═════ Source records ═════
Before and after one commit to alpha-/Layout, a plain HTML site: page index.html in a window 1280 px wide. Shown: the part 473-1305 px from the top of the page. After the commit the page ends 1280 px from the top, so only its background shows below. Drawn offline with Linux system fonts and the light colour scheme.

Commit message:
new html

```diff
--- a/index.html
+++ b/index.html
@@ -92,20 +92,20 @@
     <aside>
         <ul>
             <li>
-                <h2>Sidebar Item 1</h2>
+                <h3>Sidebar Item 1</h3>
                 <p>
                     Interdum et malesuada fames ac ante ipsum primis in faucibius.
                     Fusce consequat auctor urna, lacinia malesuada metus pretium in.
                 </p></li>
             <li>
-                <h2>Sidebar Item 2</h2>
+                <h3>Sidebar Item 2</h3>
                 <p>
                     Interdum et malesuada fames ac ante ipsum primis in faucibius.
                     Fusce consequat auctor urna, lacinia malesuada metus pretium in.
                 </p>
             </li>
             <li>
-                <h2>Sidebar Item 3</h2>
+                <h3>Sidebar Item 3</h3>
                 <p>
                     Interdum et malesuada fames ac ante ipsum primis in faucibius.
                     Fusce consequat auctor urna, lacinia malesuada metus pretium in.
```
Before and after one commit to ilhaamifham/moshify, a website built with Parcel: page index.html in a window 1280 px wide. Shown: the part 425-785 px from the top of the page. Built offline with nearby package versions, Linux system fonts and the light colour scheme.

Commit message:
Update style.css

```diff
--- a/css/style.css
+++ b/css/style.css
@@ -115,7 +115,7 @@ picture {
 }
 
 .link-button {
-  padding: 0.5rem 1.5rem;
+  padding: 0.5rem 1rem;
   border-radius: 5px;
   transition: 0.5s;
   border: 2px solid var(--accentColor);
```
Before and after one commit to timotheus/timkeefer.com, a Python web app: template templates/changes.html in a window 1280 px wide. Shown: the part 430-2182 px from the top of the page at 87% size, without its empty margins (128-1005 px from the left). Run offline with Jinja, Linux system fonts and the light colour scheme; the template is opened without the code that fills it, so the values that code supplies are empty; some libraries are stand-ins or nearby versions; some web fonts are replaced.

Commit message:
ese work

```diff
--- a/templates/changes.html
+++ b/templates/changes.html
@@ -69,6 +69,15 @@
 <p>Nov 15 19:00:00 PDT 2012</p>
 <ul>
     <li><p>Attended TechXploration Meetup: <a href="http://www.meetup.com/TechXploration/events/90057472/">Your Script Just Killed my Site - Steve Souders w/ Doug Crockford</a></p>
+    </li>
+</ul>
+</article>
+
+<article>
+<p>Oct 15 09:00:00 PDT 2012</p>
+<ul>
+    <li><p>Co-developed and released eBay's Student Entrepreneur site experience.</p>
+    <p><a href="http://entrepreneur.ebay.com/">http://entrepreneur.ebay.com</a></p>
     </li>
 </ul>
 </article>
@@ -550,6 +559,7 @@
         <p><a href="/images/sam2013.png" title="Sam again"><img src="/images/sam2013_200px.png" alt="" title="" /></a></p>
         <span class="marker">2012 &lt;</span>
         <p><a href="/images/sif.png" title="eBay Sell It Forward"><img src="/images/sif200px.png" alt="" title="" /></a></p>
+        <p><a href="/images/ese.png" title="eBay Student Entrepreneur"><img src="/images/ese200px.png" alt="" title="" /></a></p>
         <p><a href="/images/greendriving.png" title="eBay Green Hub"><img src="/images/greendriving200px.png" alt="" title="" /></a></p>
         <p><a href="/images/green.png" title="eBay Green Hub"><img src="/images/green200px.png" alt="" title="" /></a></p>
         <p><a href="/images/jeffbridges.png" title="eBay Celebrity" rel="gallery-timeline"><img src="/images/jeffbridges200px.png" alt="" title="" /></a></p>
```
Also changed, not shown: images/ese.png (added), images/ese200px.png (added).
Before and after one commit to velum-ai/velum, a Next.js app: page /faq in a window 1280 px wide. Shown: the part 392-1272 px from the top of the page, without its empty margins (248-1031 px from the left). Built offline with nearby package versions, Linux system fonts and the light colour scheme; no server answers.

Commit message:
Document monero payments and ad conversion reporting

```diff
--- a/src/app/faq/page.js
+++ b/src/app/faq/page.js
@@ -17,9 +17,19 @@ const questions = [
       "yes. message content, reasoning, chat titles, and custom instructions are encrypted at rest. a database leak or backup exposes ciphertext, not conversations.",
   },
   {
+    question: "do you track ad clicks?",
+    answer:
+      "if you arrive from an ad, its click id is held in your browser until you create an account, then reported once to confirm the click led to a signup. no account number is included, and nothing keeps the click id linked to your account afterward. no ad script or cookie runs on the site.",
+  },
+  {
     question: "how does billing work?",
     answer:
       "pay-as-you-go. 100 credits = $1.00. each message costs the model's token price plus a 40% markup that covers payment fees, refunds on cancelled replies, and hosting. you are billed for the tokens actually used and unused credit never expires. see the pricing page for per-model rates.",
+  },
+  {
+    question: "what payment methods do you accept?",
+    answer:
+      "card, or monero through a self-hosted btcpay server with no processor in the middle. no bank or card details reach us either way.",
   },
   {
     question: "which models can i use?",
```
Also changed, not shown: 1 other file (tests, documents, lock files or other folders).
═════
[Task to carry out]: Give the number of lines above that hold the word "Sidebar", and nothing more.

[Reply to the exercise]: 6